SUPPLIED DATA:
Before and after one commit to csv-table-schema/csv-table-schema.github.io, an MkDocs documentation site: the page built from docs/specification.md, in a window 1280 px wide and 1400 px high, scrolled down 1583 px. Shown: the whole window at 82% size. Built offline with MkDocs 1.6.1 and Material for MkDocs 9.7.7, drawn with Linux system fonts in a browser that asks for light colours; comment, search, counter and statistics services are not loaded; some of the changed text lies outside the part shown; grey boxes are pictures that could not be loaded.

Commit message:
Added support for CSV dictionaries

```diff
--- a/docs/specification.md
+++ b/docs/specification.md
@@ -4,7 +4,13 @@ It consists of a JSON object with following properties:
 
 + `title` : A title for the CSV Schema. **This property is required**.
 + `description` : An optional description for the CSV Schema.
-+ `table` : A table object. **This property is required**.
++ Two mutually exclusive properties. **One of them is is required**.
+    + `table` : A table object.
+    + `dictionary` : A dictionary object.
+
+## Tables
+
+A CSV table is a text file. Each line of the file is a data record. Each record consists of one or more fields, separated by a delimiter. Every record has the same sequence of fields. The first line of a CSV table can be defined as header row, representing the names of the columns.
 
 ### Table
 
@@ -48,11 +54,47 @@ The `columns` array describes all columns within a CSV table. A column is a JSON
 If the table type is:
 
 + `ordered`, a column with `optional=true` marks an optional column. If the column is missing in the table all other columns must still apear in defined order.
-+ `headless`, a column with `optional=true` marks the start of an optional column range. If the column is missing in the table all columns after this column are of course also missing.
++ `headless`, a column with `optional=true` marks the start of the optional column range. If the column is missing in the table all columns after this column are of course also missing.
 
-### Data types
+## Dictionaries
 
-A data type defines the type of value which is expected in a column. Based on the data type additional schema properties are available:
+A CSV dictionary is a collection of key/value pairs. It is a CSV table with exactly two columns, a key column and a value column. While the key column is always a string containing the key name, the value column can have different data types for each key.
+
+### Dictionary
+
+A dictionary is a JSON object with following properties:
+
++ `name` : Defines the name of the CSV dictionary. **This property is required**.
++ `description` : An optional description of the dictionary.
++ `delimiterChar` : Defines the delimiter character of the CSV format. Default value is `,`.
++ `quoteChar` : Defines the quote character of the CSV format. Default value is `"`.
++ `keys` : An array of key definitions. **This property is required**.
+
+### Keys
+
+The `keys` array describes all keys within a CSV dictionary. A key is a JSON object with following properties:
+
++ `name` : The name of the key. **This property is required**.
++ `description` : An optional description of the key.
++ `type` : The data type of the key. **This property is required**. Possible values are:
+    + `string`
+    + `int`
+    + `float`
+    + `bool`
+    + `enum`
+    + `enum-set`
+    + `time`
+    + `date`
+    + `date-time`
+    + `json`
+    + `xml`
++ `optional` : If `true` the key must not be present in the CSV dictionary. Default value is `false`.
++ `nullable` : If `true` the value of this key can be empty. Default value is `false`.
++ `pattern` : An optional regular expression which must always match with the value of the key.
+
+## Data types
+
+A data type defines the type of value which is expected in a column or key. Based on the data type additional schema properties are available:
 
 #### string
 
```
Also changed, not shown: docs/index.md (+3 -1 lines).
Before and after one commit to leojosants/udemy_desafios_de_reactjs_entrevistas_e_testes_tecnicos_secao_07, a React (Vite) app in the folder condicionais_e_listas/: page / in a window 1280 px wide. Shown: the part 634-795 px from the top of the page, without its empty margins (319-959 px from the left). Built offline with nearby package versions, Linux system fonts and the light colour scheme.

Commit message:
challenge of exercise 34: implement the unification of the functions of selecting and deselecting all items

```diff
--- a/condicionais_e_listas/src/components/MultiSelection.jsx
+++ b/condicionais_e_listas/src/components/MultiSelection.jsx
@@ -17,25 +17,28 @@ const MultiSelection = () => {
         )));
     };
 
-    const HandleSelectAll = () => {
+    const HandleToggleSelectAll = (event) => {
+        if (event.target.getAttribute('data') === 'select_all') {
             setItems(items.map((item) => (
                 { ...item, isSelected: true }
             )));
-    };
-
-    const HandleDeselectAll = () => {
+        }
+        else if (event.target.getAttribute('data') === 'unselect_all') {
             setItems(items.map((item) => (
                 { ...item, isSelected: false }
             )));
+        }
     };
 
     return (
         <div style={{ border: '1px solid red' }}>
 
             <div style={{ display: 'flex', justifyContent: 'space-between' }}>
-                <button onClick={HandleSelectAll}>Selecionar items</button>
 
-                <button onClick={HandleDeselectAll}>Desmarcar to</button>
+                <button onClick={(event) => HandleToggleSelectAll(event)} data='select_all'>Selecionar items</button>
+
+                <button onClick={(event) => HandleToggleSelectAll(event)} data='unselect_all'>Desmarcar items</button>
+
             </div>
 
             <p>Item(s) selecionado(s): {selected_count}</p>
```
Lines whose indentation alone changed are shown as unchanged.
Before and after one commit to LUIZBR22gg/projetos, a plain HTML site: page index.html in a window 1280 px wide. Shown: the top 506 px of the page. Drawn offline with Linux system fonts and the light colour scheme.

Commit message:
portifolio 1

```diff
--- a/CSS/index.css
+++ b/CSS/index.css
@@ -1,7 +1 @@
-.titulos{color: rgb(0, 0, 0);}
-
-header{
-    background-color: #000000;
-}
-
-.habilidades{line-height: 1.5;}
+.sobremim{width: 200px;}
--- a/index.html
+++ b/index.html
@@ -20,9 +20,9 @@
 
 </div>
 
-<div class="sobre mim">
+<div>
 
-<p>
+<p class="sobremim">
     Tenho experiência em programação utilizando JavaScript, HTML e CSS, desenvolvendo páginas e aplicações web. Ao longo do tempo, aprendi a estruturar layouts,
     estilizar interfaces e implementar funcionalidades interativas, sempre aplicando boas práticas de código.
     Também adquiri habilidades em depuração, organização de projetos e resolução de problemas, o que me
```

WHAT IS BEING ASKED:
Return the lines above that include the string "docs".

PROBLEM SOLUTION:
Before and after one commit to csv-table-schema/csv-table-schema.github.io, an MkDocs documentation site: the page built from docs/specification.md, in a window 1280 px wide and 1400 px high, scrolled down 1583 px. Shown: the whole window at 82% size. Built offline with MkDocs 1.6.1 and Material for MkDocs 9.7.7, drawn with Linux system fonts in a browser that asks for light colours; comment, search, counter and statistics services are not loaded; some of the changed text lies outside the part shown; grey boxes are pictures that could not be loaded.
--- a/docs/specification.md
+++ b/docs/specification.md
Also changed, not shown: docs/index.md (+3 -1 lines).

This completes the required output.